- **What needs to be done**: The response must contain every line from the records below that has "defaultValue".
------ Data for this task
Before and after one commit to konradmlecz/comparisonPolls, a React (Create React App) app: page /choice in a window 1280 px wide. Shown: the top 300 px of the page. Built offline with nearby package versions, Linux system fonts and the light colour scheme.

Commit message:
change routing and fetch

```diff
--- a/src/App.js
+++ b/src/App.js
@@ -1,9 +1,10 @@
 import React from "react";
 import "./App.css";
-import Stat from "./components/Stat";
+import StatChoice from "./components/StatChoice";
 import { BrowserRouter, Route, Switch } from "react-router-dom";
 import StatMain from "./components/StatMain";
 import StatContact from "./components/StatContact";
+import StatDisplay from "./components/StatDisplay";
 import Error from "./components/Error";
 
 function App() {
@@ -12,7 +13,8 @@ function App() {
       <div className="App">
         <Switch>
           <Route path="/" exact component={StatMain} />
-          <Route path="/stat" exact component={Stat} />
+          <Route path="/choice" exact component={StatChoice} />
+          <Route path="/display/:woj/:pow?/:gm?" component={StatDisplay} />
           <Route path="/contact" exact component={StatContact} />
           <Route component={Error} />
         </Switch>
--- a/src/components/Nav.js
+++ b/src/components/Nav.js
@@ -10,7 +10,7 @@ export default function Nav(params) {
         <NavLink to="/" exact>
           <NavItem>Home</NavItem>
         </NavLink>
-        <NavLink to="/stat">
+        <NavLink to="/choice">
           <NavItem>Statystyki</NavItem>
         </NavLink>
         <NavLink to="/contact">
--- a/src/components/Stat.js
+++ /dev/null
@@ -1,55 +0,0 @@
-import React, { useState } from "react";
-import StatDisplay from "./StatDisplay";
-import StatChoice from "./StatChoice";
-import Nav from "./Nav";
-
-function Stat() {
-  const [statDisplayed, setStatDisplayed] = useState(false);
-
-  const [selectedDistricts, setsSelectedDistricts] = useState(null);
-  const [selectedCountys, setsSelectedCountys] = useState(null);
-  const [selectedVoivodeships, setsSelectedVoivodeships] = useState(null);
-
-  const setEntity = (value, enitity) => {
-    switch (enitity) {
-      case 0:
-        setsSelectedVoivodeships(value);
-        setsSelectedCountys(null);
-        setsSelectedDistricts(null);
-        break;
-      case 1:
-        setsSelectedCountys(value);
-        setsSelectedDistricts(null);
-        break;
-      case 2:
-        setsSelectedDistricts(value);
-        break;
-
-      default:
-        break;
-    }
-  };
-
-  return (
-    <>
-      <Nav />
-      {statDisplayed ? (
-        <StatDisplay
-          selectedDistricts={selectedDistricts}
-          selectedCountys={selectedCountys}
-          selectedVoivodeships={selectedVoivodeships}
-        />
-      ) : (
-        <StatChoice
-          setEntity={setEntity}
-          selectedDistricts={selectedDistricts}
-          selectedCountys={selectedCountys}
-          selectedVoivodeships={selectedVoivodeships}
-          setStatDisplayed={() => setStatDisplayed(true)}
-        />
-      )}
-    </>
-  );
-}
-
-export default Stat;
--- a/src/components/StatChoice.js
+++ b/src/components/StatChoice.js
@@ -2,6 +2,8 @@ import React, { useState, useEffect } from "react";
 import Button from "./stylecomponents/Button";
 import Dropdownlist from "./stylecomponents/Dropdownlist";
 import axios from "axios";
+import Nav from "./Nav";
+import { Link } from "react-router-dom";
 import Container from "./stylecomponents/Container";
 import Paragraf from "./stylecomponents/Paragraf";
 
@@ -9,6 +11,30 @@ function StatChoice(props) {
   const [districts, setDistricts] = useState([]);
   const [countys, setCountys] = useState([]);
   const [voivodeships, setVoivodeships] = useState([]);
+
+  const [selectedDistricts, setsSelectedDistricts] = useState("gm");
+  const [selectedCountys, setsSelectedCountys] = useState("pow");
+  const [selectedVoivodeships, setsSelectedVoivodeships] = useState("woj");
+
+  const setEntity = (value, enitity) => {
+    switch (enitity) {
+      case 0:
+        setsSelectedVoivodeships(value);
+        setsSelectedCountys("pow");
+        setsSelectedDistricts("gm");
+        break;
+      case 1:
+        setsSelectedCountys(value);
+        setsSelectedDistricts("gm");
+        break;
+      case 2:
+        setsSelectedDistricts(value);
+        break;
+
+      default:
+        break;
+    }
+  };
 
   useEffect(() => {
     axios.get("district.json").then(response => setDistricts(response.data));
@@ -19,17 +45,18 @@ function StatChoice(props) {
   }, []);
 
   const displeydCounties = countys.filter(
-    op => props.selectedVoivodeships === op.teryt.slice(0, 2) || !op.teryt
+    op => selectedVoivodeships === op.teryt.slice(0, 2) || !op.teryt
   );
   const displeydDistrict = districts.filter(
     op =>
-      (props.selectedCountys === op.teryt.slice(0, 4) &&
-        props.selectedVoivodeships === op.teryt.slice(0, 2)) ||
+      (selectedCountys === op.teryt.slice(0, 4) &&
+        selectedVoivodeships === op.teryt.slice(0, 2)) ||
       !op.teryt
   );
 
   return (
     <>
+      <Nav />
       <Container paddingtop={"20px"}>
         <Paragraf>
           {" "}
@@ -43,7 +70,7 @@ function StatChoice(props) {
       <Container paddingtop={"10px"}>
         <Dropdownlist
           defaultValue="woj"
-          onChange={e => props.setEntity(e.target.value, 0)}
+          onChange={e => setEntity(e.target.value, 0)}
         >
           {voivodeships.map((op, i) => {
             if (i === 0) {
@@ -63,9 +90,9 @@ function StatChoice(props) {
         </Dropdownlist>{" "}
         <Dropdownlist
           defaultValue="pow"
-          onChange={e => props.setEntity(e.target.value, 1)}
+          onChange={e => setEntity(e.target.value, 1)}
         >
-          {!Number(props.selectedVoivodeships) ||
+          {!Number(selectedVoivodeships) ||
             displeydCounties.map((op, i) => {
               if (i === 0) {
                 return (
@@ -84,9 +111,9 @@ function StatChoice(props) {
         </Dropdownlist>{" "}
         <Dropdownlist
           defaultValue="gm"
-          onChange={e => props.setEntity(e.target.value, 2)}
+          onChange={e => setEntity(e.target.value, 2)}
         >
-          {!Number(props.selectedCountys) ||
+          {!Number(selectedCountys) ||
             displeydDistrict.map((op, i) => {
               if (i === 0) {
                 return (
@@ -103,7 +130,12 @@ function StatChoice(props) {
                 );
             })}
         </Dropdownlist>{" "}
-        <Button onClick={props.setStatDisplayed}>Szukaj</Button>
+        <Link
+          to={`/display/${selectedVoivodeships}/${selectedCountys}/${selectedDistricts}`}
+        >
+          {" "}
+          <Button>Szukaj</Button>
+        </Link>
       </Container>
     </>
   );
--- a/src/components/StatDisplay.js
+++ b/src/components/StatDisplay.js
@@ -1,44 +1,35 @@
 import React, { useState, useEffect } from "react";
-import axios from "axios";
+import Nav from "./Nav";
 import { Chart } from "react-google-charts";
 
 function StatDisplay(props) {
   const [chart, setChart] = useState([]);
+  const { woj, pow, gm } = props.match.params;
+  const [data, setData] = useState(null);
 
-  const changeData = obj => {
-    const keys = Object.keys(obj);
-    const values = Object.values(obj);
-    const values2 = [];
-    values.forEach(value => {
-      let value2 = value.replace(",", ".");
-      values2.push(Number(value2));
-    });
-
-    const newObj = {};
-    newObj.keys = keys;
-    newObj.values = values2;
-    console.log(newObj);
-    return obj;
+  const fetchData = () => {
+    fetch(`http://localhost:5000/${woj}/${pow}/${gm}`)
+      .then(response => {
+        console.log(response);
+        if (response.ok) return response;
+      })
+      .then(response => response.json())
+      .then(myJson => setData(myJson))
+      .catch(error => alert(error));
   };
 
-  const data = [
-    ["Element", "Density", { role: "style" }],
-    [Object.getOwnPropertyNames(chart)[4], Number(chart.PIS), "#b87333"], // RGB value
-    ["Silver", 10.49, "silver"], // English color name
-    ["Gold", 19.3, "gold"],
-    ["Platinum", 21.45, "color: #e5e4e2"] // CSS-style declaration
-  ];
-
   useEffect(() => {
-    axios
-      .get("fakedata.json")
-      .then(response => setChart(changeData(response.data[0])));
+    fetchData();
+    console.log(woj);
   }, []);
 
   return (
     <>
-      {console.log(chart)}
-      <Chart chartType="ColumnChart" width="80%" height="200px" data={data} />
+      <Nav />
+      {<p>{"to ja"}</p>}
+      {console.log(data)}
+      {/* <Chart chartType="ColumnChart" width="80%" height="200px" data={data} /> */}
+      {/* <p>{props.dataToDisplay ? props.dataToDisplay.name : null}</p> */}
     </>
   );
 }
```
------------
- **Exercise answer**:
           defaultValue="woj"
           defaultValue="pow"
           defaultValue="gm"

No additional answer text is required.